(Provided records Opens)
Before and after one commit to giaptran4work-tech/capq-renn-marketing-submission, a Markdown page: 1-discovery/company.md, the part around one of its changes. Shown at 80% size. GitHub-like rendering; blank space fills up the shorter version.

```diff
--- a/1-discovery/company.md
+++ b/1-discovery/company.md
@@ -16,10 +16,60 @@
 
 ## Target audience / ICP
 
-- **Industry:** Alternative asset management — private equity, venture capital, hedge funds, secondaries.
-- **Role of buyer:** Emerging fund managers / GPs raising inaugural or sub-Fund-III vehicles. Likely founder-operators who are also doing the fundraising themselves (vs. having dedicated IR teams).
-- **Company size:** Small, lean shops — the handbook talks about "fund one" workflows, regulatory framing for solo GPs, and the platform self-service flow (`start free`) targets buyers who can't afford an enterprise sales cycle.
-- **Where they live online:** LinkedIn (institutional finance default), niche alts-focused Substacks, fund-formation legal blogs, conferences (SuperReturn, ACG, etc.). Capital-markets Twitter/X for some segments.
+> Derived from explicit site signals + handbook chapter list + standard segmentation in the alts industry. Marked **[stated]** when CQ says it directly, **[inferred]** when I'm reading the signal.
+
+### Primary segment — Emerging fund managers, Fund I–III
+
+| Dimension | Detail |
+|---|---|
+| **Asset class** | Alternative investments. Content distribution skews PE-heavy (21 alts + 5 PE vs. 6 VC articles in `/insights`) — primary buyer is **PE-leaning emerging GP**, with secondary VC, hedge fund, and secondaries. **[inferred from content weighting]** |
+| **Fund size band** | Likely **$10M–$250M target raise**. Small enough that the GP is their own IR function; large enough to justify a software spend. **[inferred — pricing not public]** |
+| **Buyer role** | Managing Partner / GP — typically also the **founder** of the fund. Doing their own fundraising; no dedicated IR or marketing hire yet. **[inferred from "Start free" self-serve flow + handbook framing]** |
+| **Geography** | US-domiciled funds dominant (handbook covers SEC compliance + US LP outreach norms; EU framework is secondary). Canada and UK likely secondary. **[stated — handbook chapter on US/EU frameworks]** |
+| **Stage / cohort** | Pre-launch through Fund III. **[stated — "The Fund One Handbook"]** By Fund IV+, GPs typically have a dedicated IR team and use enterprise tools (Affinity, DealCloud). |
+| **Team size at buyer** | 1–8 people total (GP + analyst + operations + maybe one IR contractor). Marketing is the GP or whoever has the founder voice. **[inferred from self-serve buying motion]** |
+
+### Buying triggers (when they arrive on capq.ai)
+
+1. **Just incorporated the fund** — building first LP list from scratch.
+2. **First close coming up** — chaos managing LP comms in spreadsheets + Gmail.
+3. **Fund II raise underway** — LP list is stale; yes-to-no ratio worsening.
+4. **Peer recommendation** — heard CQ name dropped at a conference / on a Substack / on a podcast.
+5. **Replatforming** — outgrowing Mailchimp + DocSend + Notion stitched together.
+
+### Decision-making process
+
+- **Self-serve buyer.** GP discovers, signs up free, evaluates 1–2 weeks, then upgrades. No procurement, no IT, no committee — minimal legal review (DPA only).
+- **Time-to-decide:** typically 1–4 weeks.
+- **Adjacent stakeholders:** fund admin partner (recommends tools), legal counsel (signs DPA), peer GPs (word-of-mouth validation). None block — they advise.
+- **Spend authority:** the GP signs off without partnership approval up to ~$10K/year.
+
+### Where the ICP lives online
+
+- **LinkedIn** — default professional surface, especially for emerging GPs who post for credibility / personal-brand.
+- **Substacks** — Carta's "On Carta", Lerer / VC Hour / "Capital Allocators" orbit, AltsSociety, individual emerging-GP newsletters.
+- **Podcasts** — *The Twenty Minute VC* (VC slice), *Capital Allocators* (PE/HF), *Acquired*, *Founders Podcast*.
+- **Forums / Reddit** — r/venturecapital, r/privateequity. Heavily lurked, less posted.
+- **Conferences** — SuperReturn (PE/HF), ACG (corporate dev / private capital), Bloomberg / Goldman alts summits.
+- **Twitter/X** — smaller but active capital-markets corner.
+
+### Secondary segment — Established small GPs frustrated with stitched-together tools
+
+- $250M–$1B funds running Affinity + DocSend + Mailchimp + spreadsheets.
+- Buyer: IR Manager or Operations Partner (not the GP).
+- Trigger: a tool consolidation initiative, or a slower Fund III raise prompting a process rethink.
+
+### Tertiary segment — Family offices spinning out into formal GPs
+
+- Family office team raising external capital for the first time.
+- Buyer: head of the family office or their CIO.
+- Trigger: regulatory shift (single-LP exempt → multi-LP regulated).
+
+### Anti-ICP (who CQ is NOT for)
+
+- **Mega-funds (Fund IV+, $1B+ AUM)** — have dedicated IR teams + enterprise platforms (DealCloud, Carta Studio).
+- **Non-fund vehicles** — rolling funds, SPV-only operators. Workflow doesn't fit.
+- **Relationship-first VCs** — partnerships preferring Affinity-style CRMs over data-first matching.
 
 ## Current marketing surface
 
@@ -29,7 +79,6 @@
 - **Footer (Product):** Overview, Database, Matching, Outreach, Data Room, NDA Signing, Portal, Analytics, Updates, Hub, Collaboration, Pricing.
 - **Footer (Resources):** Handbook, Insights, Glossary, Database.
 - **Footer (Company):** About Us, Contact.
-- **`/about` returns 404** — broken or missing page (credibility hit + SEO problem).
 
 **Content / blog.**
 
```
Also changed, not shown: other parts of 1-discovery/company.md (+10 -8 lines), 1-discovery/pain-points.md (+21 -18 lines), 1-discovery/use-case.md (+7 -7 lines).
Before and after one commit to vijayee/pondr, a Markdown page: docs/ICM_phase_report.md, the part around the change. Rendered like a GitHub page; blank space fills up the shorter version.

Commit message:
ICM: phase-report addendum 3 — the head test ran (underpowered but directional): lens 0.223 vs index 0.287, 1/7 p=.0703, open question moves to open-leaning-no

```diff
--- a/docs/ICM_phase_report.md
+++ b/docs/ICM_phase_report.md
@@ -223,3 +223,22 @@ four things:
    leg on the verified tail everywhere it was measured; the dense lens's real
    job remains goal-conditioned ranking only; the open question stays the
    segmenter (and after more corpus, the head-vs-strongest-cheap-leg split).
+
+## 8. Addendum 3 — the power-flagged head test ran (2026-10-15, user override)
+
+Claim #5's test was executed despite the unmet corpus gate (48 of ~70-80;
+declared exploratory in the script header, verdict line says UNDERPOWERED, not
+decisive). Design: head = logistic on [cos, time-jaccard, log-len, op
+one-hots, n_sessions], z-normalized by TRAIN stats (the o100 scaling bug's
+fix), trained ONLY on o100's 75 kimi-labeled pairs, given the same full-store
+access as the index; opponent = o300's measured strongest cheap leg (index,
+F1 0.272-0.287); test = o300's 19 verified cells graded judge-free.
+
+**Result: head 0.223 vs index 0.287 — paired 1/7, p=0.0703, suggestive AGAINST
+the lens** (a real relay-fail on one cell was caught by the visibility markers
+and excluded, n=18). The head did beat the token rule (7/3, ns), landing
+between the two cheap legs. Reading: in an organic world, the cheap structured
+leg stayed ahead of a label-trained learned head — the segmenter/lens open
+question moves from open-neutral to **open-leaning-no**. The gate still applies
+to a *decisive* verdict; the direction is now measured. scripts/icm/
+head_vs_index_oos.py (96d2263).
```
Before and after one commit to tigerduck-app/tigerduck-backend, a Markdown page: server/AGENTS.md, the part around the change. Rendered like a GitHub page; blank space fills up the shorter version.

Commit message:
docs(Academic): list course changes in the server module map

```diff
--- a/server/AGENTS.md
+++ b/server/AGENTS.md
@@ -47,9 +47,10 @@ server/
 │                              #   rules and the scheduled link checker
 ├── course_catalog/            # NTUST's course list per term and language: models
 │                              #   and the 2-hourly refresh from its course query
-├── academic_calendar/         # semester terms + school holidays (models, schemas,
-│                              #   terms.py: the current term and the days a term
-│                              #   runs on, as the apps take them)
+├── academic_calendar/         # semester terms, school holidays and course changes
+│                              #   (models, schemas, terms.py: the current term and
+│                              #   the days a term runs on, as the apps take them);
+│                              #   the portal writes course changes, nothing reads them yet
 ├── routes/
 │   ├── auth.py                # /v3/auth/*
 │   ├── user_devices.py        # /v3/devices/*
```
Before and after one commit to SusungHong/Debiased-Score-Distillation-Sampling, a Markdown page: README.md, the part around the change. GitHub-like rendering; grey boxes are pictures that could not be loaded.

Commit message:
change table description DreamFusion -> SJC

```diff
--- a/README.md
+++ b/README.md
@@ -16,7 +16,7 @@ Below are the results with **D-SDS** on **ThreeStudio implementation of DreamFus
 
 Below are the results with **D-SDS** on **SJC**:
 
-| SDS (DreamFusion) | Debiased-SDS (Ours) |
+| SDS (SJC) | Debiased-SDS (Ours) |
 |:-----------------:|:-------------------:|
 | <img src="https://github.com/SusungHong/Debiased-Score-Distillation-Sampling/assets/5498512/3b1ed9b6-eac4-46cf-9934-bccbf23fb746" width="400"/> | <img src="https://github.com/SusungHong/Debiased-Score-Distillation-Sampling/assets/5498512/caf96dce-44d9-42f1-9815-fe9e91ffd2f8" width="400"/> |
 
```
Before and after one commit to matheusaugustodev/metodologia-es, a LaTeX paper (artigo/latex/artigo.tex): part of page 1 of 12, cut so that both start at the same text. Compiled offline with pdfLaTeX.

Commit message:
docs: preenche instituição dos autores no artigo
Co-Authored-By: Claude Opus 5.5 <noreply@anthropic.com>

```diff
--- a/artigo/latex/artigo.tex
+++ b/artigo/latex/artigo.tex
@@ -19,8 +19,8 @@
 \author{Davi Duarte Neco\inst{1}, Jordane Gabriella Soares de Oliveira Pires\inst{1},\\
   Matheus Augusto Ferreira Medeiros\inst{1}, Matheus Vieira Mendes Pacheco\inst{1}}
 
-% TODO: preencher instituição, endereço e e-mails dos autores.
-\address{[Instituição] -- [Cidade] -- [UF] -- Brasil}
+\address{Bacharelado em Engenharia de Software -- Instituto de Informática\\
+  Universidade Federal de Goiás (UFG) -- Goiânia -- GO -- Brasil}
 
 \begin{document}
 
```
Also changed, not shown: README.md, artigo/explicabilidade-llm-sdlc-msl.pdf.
(Provided records Closes)
### The problem
If a line in the entries above contains the word "says", copy it.

### Answer space
+> Derived from explicit site signals + handbook chapter list + standard segmentation in the alts industry. Marked **[stated]** when CQ says it directly, **[inferred]** when I'm reading the signal.
+declared exploratory in the script header, verdict line says UNDERPOWERED, not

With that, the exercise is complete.